Think about it, when was the last time you used Bing or Yahoo to search for something? Or vetted through the privacy settings of every platform and device you use? Most likely, not recently, or not at all.
The market power and influential ability of these data gatekeepers must raise eyebrows. After all, companies with so much power and influence over the tools and technology that humans use on a day-to-day basis, can’t be permitted to prevail as they currently do.
Cambridge Analytica, a political consulting firm based in Britain, was able to have a form of influence over millions of U.S. voters to elect President Donald Trump in the 2016 election by manipulating user data from Facebook, according to Wired.
The firm’s influence was possible due to how easy it is for third-party applications to collect data from users without their permission and predict their personalities and sensitive information from those users’ Facebook likes and online interactions.
Using this data, the firm was able to create personality profiles, and develop tactics to target each group state by state to extract the sweet supple power of fear to manipulate voters into supporting Trump.
Many will believe that the public outcry over this scandal is just hullabaloo, in which anti-Trumpers are crying out “injustice” because they’re unhappy with the 2016 election results, however this is not an isolated incident.
In fact, the firm and its parent company, Strategic Communication Laboratories, have been accused of influencing a handful of elections across the world; such as the United Kingdom’s vote to secede from the European Union, better known as Brexit, the 2004 Orange Revolution of Ukraine and elections in Italy, Kenya, Nigeria, Mexico and Malaysia, according to BBC News.
Arguably, many Facebook users had not considered that their data could be used to such a degree, or if they did, they trusted that companies like Facebook wouldn’t put their users at risk for political propaganda or consumer manipulation.
On Aug. 23, documents were released to the public which suggested that Facebook knew about Cambridge Analytica’s data mining as early as Sept. 2015, according to CNBC. These documents included messages from Facebook’s employees, which revealed that they believed the data-scraping activities of Cambridge Analytica were likely non-compliant.
A Facebook platform policy that several believed was violated, stated that third-party apps must not “sell, license or purchase any data obtained from” Facebook or its services.
The monopoly that Apple, Amazon, Facebook and Google have over services and data is problematic. That much power can easily lead to corruption or entice those with selfish desires to use and morph this data for their own gains.
Data privacy is more important now than ever. Particularly, with the global dependency on technological products and services, it’s nearly impossible to prevent oneself from leaving a footprint with their easily trackable data.

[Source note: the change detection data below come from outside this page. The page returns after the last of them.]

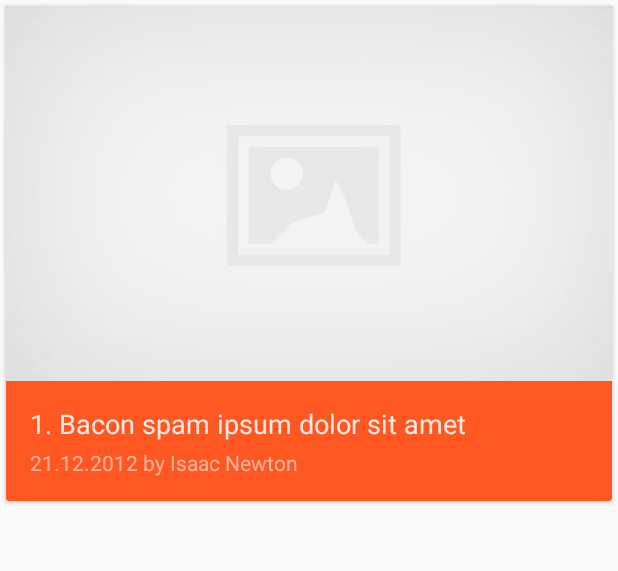
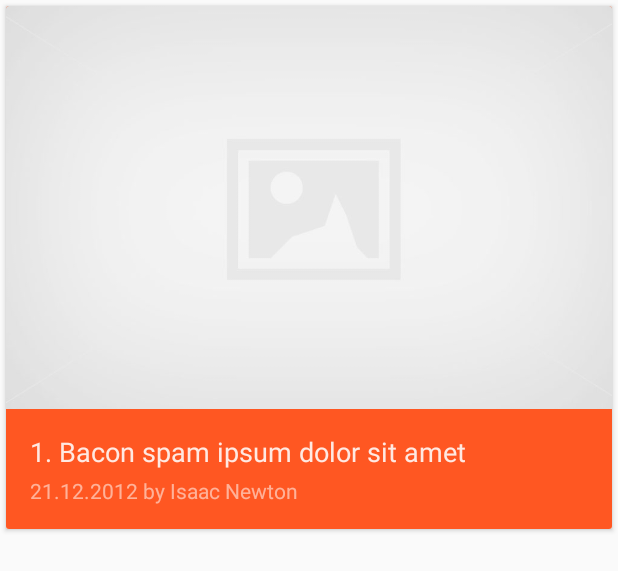
Before and after one commit to Ravind88/XYZReader2, an Android app: the layout item_article.xml on its own in the app's theme, with its tools: preview values and no code run, on a phone screen of 412 x 824 dp. Shown: the top 571 px of the screen. Run offline under Robolectric (Android 15) with nearby library versions, the phone set to English and light mode, and no system bars.

```diff
--- a/app/src/main/java/com/example/xyzreader/ui/adapter/ArticlesAdapter.java
+++ b/app/src/main/java/com/example/xyzreader/ui/adapter/ArticlesAdapter.java
@@ -15,6 +15,7 @@ import android.widget.TextView;
 import com.bumptech.glide.Glide;
 import com.example.xyzreader.R;
 import com.example.xyzreader.data.ArticleLoader;
+import com.example.xyzreader.ui.widget.AspectLockedImageView;
 import com.github.florent37.glidepalette.GlidePalette;
 
 import butterknife.Bind;
@@ -78,7 +79,7 @@ public final class ArticlesAdapter extends RecyclerView.Adapter<ArticlesAdapter.
         @Bind(R.id.article_item_footer_container)
         View footerContainerView;
         @Bind(R.id.article_item_photo)
-        ImageView thumbnailView;
+        AspectLockedImageView thumbnailView;
         @Bind(R.id.article_item_title)
         TextView titleView;
         @Bind(R.id.article_item_subtitle)
@@ -123,6 +124,7 @@ public final class ArticlesAdapter extends RecyclerView.Adapter<ArticlesAdapter.
             }
 
             String imageUrl = mCursor.getString(ArticleLoader.Query.THUMB_URL);
+            thumbnailView.setAspectRatio(mCursor.getFloat(ArticleLoader.Query.ASPECT_RATIO));
             Glide.with(mActivity)
                     .load(imageUrl)
                     .crossFade()
@@ -130,6 +132,7 @@ public final class ArticlesAdapter extends RecyclerView.Adapter<ArticlesAdapter.
                     .listener(GlidePalette.with(imageUrl).intoCallBack(new CallBack() {
                         @Override
                         public void onPaletteLoaded(Palette palette) {
+
                             applyColors(palette.getVibrantSwatch());
                         }
                     }))
--- a/app/src/main/java/com/example/xyzreader/ui/fragment/ArticleFragment.java
+++ b/app/src/main/java/com/example/xyzreader/ui/fragment/ArticleFragment.java
@@ -250,6 +250,7 @@ public class ArticleFragment extends BaseFragment implements LoaderManager.Loade
 
             mPhotoView.setAspectRatio(mCursor.getFloat(ArticleLoader.Query.ASPECT_RATIO));
             String photoUrl = mCursor.getString(ArticleLoader.Query.PHOTO_URL);
+
             Glide.with(this)
                     .load(photoUrl)
                     .placeholder(R.color.photo_placeholder)
--- a/app/src/main/res/layout/fragment_article.xml
+++ b/app/src/main/res/layout/fragment_article.xml
@@ -27,13 +27,12 @@
                     android:id="@+id/article_detail_photo"
                     android:layout_width="match_parent"
                     android:layout_height="match_parent"
-                    android:maxHeight="@dimen/article_detail_photo_max_width"
                     android:scaleType="centerCrop"
                     app:aspectRatio="@dimen/placeholder_article_aspect_ratio" />
 
                 <View
                     android:layout_width="match_parent"
-                    android:layout_height="112dp"
+                    android:layout_height="wrap_content"
                     android:background="@drawable/photo_background_protection" />
 
             </FrameLayout>
--- a/app/src/main/res/layout/item_article.xml
+++ b/app/src/main/res/layout/item_article.xml
@@ -14,13 +14,14 @@
         android:layout_height="wrap_content"
         android:orientation="vertical">
 
-        <ImageView
+        <com.example.xyzreader.ui.widget.AspectLockedImageView
             android:id="@+id/article_item_photo"
             android:layout_width="match_parent"
-            android:layout_height="250dp"
+            android:layout_height="wrap_content"
             android:background="@color/photo_placeholder"
             android:contentDescription="@string/article_thumbnail"
             android:scaleType="centerCrop"
+            app:aspectRatio="@dimen/placeholder_article_aspect_ratio"
             tools:src="@drawable/placeholder" />
 
         <LinearLayout
--- a/app/src/main/res/values/dimens.xml
+++ b/app/src/main/res/values/dimens.xml
@@ -35,7 +35,7 @@
     <dimen name="fab_compat_border">0dp</dimen>
 
     <!-- list -->
-    <integer name="articles_column_count">1</integer>
+    <integer name="articles_column_count">2</integer>
 
     <!-- detail -->
     <bool name="article_detail_is_card">false</bool>
```
Also changed, not shown: app/src/main/res/values/placeholders.xml (+0 -1 lines).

At its best, the crackdown on Silicon Valley and big tech giants can lead to a more just and democratic society, where users can freely use the internet without fear of being manipulated. However, this investigation will likely only result in fines and new regulations for these companies.
The reality that data can be paired with prediction of personality and habits should entice users to think twice about their online engagement and identity. While it may be difficult to escape the reach of technology, consumers can educate themselves to become more critical internet users, that view advertisements and posts with an analytical eye.
One can easily download a free ad blocker, or investigate the terms and conditions that people usually scrolled past quickly. Continuing the same online consumer habits does nothing but give power to tech giants who do not care if they have a monopolize the tech industry, or turning a quick profit off user data.